WORK TO BE COMPLETED: Go through the data and report each line that holds the string "MQTT".

Stored records
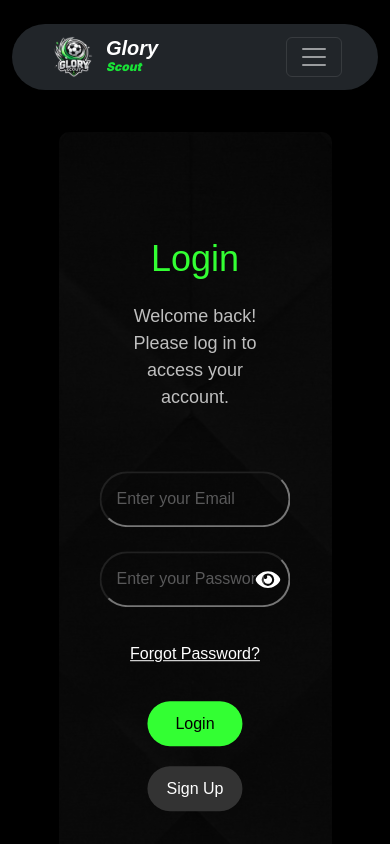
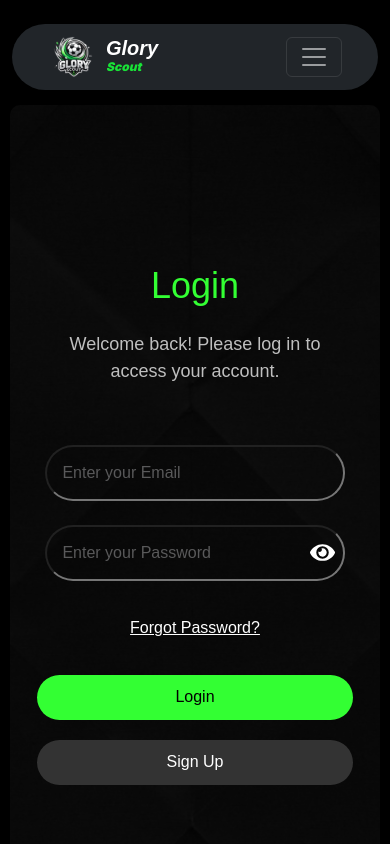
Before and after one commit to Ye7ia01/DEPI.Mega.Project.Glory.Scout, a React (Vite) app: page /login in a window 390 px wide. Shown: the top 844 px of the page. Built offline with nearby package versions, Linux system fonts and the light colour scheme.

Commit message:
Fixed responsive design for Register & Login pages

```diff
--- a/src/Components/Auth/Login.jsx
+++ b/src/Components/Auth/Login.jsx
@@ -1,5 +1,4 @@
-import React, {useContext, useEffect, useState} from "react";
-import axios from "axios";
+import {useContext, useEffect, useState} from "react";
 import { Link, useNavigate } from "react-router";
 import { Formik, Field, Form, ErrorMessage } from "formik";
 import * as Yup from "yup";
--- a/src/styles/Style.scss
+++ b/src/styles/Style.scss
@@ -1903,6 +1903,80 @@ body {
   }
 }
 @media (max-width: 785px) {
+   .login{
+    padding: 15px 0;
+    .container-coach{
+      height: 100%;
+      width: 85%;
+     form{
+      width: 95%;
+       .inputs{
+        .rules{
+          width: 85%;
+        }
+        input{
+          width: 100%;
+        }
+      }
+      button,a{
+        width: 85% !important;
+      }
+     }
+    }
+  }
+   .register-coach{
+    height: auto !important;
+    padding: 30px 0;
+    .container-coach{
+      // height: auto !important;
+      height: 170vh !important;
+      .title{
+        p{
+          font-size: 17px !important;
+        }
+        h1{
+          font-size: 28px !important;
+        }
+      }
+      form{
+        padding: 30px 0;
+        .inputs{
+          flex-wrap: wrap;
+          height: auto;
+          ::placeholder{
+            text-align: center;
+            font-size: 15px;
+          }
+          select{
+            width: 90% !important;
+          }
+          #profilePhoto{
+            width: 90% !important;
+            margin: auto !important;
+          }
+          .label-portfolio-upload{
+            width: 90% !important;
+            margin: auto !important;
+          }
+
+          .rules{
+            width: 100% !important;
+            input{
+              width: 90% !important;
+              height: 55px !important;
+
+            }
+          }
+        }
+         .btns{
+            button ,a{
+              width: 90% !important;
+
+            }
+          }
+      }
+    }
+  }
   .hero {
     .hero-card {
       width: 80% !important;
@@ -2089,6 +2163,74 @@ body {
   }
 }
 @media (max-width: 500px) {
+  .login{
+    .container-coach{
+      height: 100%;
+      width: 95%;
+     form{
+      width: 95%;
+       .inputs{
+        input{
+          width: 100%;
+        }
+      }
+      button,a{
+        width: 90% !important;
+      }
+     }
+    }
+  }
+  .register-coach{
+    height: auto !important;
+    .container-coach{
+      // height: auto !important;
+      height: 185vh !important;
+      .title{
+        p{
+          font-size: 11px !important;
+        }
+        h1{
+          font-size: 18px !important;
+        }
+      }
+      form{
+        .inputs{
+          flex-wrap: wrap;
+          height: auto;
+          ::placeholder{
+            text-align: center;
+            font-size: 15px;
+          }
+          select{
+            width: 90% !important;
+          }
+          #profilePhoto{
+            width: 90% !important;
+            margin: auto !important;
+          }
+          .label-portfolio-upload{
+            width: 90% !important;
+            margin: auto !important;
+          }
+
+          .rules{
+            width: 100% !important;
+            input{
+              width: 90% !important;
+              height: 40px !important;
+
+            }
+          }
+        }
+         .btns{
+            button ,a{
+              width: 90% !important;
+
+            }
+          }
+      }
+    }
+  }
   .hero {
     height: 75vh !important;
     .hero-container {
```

...

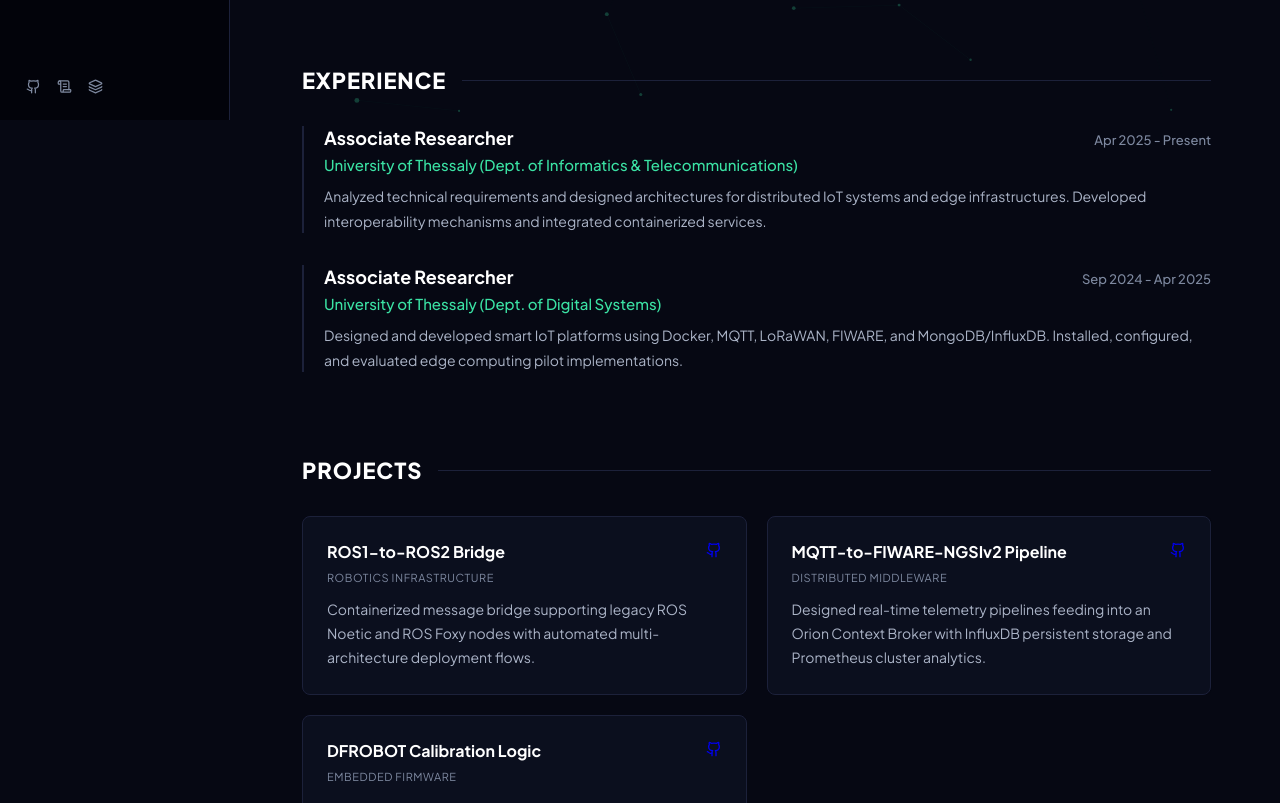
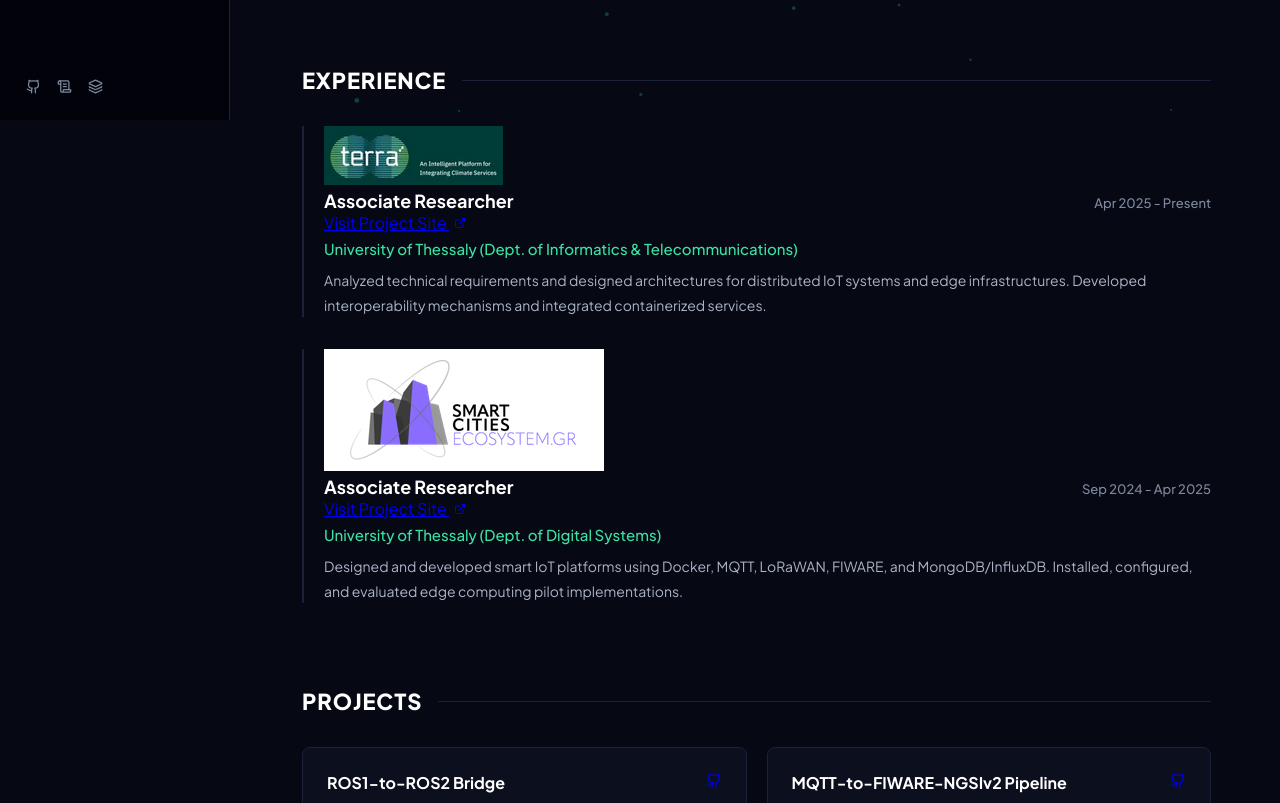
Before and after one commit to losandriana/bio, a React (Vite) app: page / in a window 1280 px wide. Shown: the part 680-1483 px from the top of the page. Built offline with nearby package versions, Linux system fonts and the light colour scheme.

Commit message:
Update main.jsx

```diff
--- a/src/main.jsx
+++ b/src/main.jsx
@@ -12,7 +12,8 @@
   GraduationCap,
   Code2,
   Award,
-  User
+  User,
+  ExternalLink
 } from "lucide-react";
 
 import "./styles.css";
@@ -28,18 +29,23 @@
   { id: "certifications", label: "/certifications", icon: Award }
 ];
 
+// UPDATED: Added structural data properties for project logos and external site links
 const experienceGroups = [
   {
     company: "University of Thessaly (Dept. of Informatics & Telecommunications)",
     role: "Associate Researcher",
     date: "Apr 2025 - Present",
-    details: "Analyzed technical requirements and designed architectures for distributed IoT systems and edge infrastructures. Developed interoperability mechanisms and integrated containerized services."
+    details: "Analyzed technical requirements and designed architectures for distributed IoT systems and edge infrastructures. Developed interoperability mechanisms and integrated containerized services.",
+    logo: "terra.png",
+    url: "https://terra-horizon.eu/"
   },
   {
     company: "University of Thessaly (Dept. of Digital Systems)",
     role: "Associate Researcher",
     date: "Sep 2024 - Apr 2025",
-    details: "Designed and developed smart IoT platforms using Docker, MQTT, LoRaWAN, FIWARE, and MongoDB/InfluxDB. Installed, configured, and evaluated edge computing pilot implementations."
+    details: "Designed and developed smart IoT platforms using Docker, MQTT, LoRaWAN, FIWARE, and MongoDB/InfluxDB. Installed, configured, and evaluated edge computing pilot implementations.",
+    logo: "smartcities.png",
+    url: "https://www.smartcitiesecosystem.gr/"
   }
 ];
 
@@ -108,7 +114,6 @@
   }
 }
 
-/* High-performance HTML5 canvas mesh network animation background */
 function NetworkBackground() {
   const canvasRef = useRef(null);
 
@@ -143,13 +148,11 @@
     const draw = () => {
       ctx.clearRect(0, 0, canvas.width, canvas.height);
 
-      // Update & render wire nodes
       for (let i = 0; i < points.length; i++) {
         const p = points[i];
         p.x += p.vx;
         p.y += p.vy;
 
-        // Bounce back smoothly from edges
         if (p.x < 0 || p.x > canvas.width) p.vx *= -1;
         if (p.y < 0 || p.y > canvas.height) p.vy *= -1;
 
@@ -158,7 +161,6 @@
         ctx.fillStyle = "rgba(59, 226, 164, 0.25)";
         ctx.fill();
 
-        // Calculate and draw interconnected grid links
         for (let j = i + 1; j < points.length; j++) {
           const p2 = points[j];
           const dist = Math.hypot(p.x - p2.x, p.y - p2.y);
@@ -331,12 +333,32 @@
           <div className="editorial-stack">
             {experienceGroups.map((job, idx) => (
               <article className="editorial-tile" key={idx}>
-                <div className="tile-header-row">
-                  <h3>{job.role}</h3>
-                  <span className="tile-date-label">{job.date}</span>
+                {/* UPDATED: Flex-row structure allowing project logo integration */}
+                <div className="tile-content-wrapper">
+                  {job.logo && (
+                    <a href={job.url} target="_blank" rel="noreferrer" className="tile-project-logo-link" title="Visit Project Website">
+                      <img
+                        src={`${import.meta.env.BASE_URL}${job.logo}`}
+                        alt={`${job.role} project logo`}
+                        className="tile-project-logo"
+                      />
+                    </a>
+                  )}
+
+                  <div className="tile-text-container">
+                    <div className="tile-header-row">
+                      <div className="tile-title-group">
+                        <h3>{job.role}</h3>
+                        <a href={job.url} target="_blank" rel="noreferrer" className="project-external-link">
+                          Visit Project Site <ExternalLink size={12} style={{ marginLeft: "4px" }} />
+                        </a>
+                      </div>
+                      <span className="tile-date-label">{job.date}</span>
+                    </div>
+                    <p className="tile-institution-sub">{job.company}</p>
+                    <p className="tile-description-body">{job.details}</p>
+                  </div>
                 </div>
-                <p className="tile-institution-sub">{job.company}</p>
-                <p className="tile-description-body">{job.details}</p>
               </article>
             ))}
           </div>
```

SOLUTION TO THIS TASK:
-    details: "Designed and developed smart IoT platforms using Docker, MQTT, LoRaWAN, FIWARE, and MongoDB/InfluxDB. Installed, configured, and evaluated edge computing pilot implementations."
+    details: "Designed and developed smart IoT platforms using Docker, MQTT, LoRaWAN, FIWARE, and MongoDB/InfluxDB. Installed, configured, and evaluated edge computing pilot implementations.",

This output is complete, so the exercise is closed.